=== Extracted data ===
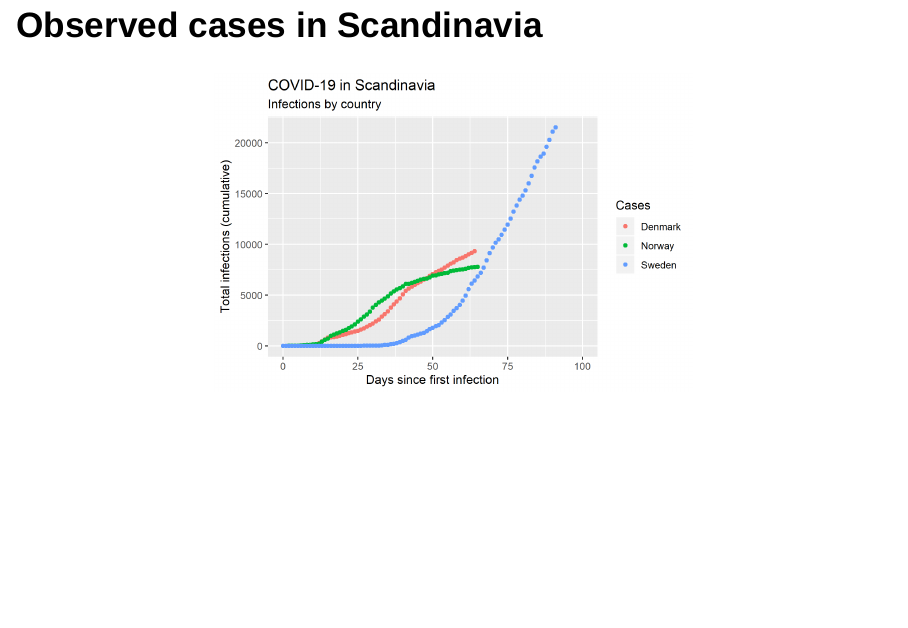
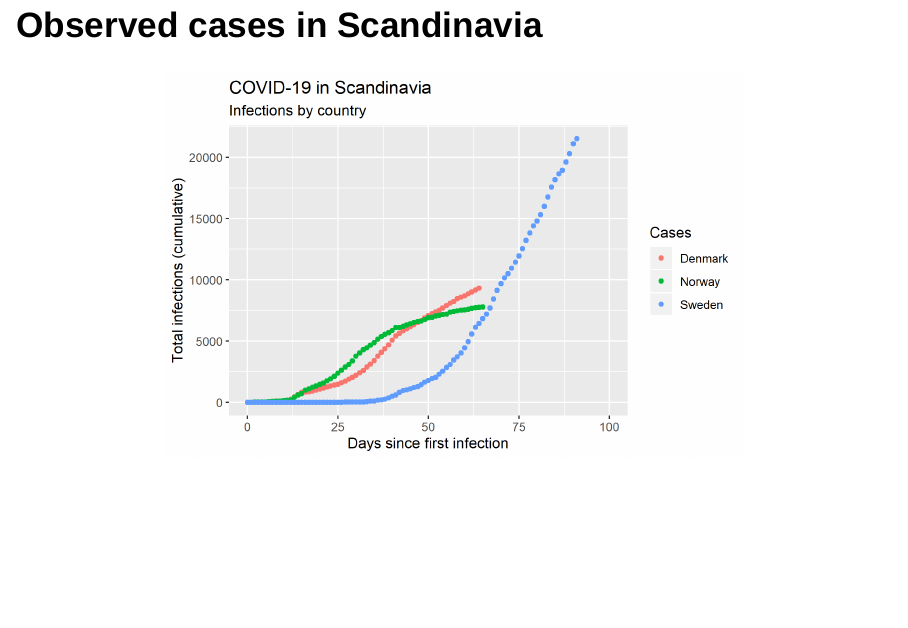
Before and after one commit to rforbiodatascience/2020_group06, an R Markdown document (doc/sule_slides.Rmd): page 4 of 7. Rendered offline with R 4.5, knitr and Pandoc, with nearby package versions; drawn as Slidy slides in place of the format the file asks for.

Commit message:
updated slides

````diff
--- a/doc/sule_slides.Rmd
+++ b/doc/sule_slides.Rmd
@@ -22,7 +22,7 @@ knitr::include_graphics("../results/04_Denmark_obs.png")
 ```
 
 ## Observed cases in Scandinavia
-```{r,  out.width =  "580px", fig.align = 'center'}
+```{r,  out.width =  "700px", fig.align = 'center'}
 knitr::include_graphics("../results/04_scandinavia_obs.png")
 ```
 
````
Also changed, not shown: doc/sule_slides.html.
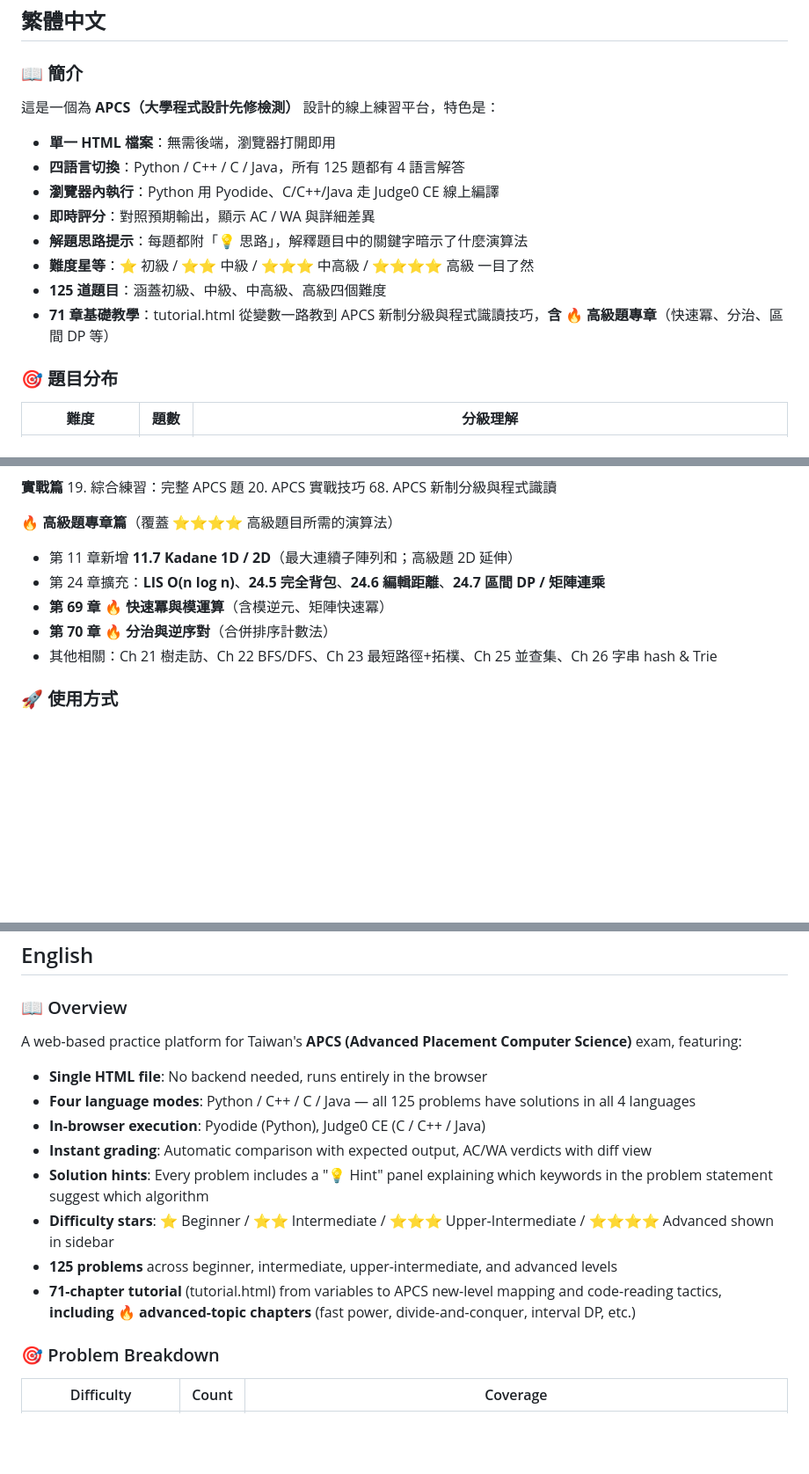
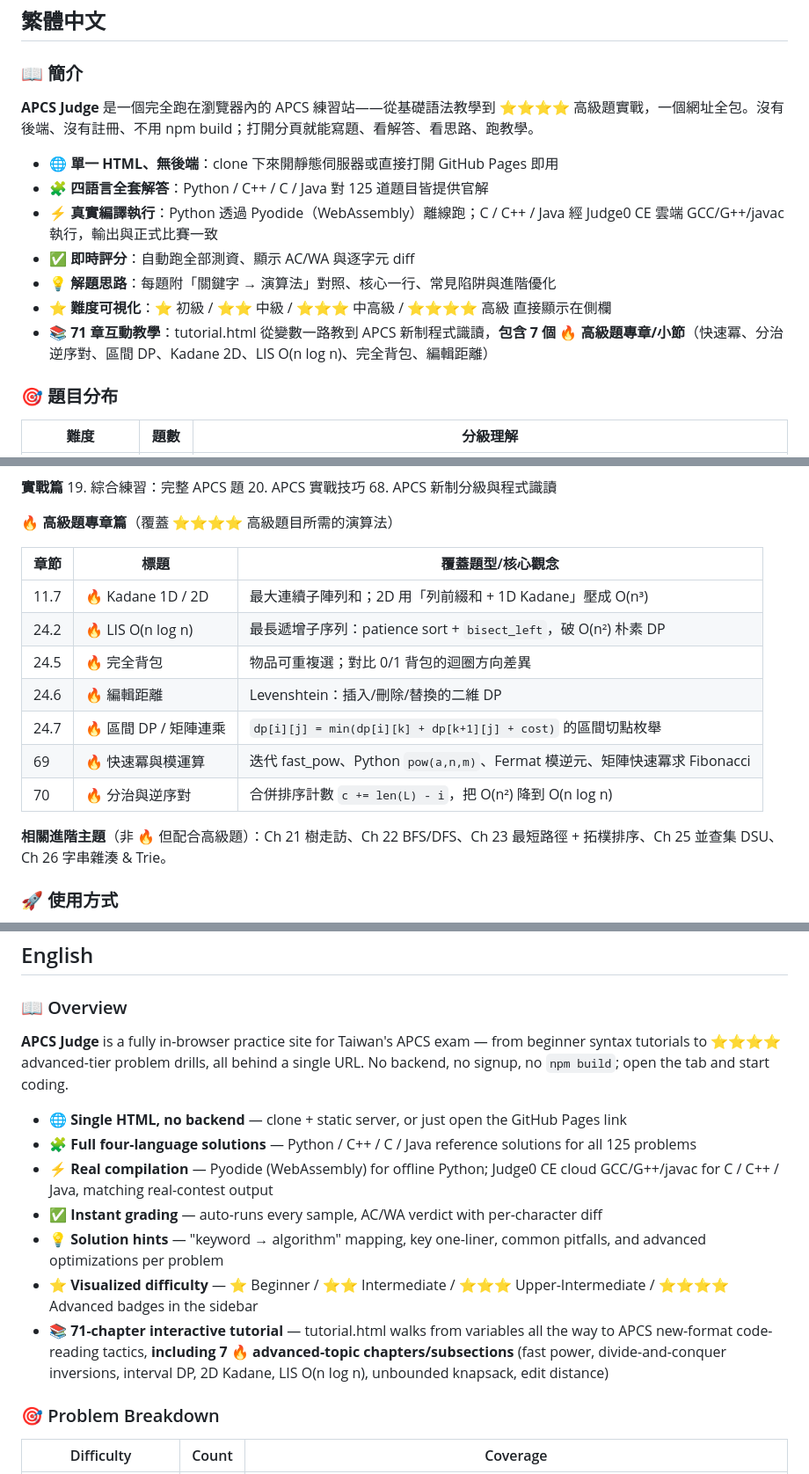
Before and after one commit to Yu-0312/apcs-judge, a Markdown page: README.md, 3 parts joined by grey strips. Shown at 88% size. Drawn GitHub-style; blank space fills up the shorter version.

Commit message:
docs(readme): refine intro & expand 🔥 advanced-topic chapter table
- Rewrite zh/en overview opening with a clearer tagline and bullet polish
- Expand 高級題專章 section into a full table with title + topic per chapter
  (Ch 11.7 / 24.2 / 24.5 / 24.6 / 24.7 / 69 / 70)
- Mirror the same table in the English Tutorial section

Co-Authored-By: Claude Opus 4.7 <noreply@anthropic.com>

```diff
--- a/README.md
+++ b/README.md
@@ -15,16 +15,15 @@
 
 ### 📖 簡介
 
-這是一個為 **APCS（大學程式設計先修檢測）** 設計的線上練習平台，特色是：
+**APCS Judge** 是一個完全跑在瀏覽器內的 APCS 練習站——從基礎語法教學到 ⭐⭐⭐⭐ 高級題實戰，一個網址全包。沒有後端、沒有註冊、不用 npm build；打開分頁就能寫題、看解答、看思路、跑教學。
 
-- **單一 HTML 檔案**：無需後端，瀏覽器打開即用
-- **四語言切換**：Python / C++ / C / Java，所有 125 題都有 4 語言解答
-- **瀏覽器內執行**：Python 用 Pyodide、C/C++/Java 走 Judge0 CE 線上編譯
-- **即時評分**：對照預期輸出，顯示 AC / WA 與詳細差異
-- **解題思路提示**：每題都附「💡 思路」，解釋題目中的關鍵字暗示了什麼演算法
-- **難度星等**：⭐ 初級 / ⭐⭐ 中級 / ⭐⭐⭐ 中高級 / ⭐⭐⭐⭐ 高級 一目了然
-- **125 道題目**：涵蓋初級、中級、中高級、高級四個難度
-- **71 章基礎教學**：tutorial.html 從變數一路教到 APCS 新制分級與程式識讀技巧，**含 🔥 高級題專章**（快速冪、分治、區間 DP 等）
+- 🌐 **單一 HTML、無後端**：clone 下來開靜態伺服器或直接打開 GitHub Pages 即用
+- 🧩 **四語言全套解答**：Python / C++ / C / Java 對 125 道題目皆提供官解
+- ⚡ **真實編譯執行**：Python 透過 Pyodide（WebAssembly）離線跑；C / C++ / Java 經 Judge0 CE 雲端 GCC/G++/javac 執行，輸出與正式比賽一致
+- ✅ **即時評分**：自動跑全部測資、顯示 AC/WA 與逐字元 diff
+- 💡 **解題思路**：每題附「關鍵字 → 演算法」對照、核心一行、常見陷阱與進階優化
+- ⭐ **難度可視化**：⭐ 初級 / ⭐⭐ 中級 / ⭐⭐⭐ 中高級 / ⭐⭐⭐⭐ 高級 直接顯示在側欄
+- 📚 **71 章互動教學**：tutorial.html 從變數一路教到 APCS 新制程式識讀，**包含 7 個 🔥 高級題專章/小節**（快速冪、分治逆序對、區間 DP、Kadane 2D、LIS O(n log n)、完全背包、編輯距離）
 
 ### 🎯 題目分布
 
@@ -84,11 +83,18 @@
 68. APCS 新制分級與程式識讀
 
 **🔥 高級題專章篇**（覆蓋 ⭐⭐⭐⭐ 高級題目所需的演算法）
-- 第 11 章新增 **11.7 Kadane 1D / 2D**（最大連續子陣列和；高級題 2D 延伸）
-- 第 24 章擴充：**LIS O(n log n)**、**24.5 完全背包**、**24.6 編輯距離**、**24.7 區間 DP / 矩陣連乘**
-- **第 69 章 🔥 快速冪與模運算**（含模逆元、矩陣快速冪）
-- **第 70 章 🔥 分治與逆序對**（合併排序計數法）
-- 其他相關：Ch 21 樹走訪、Ch 22 BFS/DFS、Ch 23 最短路徑+拓樸、Ch 25 並查集、Ch 26 字串 hash & Trie
+
+| 章節 | 標題 | 覆蓋題型/核心觀念 |
+|------|------|-------------------|
+| 11.7 | 🔥 Kadane 1D / 2D | 最大連續子陣列和；2D 用「列前綴和 + 1D Kadane」壓成 O(n³) |
+| 24.2 | 🔥 LIS O(n log n) | 最長遞增子序列：patience sort + `bisect_left`，破 O(n²) 朴素 DP |
+| 24.5 | 🔥 完全背包 | 物品可重複選；對比 0/1 背包的迴圈方向差異 |
+| 24.6 | 🔥 編輯距離 | Levenshtein：插入/刪除/替換的二維 DP |
+| 24.7 | 🔥 區間 DP / 矩陣連乘 | `dp[i][j] = min(dp[i][k] + dp[k+1][j] + cost)` 的區間切點枚舉 |
+| 69   | 🔥 快速冪與模運算 | 迭代 fast_pow、Python `pow(a,n,m)`、Fermat 模逆元、矩陣快速冪求 Fibonacci |
+| 70   | 🔥 分治與逆序對 | 合併排序計數 `c += len(L) - i`，把 O(n²) 降到 O(n log n) |
+
+**相關進階主題**（非 🔥 但配合高級題）：Ch 21 樹走訪、Ch 22 BFS/DFS、Ch 23 最短路徑 + 拓樸排序、Ch 25 並查集 DSU、Ch 26 字串雜湊 & Trie。
 
 ### 🚀 使用方式
 
@@ -189,16 +195,15 @@ MIT License。題目敘述若引用自 APCS、ZeroJudge、啟思博等來源，
 
 ### 📖 Overview
 
-A web-based practice platform for Taiwan's **APCS (Advanced Placement Computer Science)** exam, featuring:
+**APCS Judge** is a fully in-browser practice site for Taiwan's APCS exam — from beginner syntax tutorials to ⭐⭐⭐⭐ advanced-tier problem drills, all behind a single URL. No backend, no signup, no `npm build`; open the tab and start coding.
 
-- **Single HTML file**: No backend needed, runs entirely in the browser
-- **Four language modes**: Python / C++ / C / Java — all 125 problems have solutions in all 4 languages
-- **In-browser execution**: Pyodide (Python), Judge0 CE (C / C++ / Java)
-- **Instant grading**: Automatic comparison with expected output, AC/WA verdicts with diff view
-- **Solution hints**: Every problem includes a "💡 Hint" panel explaining which keywords in the problem statement suggest which algorithm
-- **Difficulty stars**: ⭐ Beginner / ⭐⭐ Intermediate / ⭐⭐⭐ Upper-Intermediate / ⭐⭐⭐⭐ Advanced shown in sidebar
-- **125 problems** across beginner, intermediate, upper-intermediate, and advanced levels
-- **71-chapter tutorial** (tutorial.html) from variables to APCS new-level mapping and code-reading tactics, **including 🔥 advanced-topic chapters** (fast power, divide-and-conquer, interval DP, etc.)
+- 🌐 **Single HTML, no backend** — clone + static server, or just open the GitHub Pages link
+- 🧩 **Full four-language solutions** — Python / C++ / C / Java reference solutions for all 125 problems
+- ⚡ **Real compilation** — Pyodide (WebAssembly) for offline Python; Judge0 CE cloud GCC/G++/javac for C / C++ / Java, matching real-contest output
+- ✅ **Instant grading** — auto-runs every sample, AC/WA verdict with per-character diff
+- 💡 **Solution hints** — "keyword → algorithm" mapping, key one-liner, common pitfalls, and advanced optimizations per problem
+- ⭐ **Visualized difficulty** — ⭐ Beginner / ⭐⭐ Intermediate / ⭐⭐⭐ Upper-Intermediate / ⭐⭐⭐⭐ Advanced badges in the sidebar
+- 📚 **71-chapter interactive tutorial** — tutorial.html walks from variables all the way to APCS new-format code-reading tactics, **including 7 🔥 advanced-topic chapters/subsections** (fast power, divide-and-conquer inversions, interval DP, 2D Kadane, LIS O(n log n), unbounded knapsack, edit distance)
 
 ### 🎯 Problem Breakdown
 
```
Also changed, not shown: other parts of README.md (+11 -1 lines).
===
**Problem**
Go through the entries above and report each line with the string "after" in it.

**Your solution**
Before and after one commit to rforbiodatascience/2020_group06, an R Markdown document (doc/sule_slides.Rmd): page 4 of 7. Rendered offline with R 4.5, knitr and Pandoc, with nearby package versions; drawn as Slidy slides in place of the format the file asks for.
Before and after one commit to Yu-0312/apcs-judge, a Markdown page: README.md, 3 parts joined by grey strips. Shown at 88% size. Drawn GitHub-style; blank space fills up the shorter version.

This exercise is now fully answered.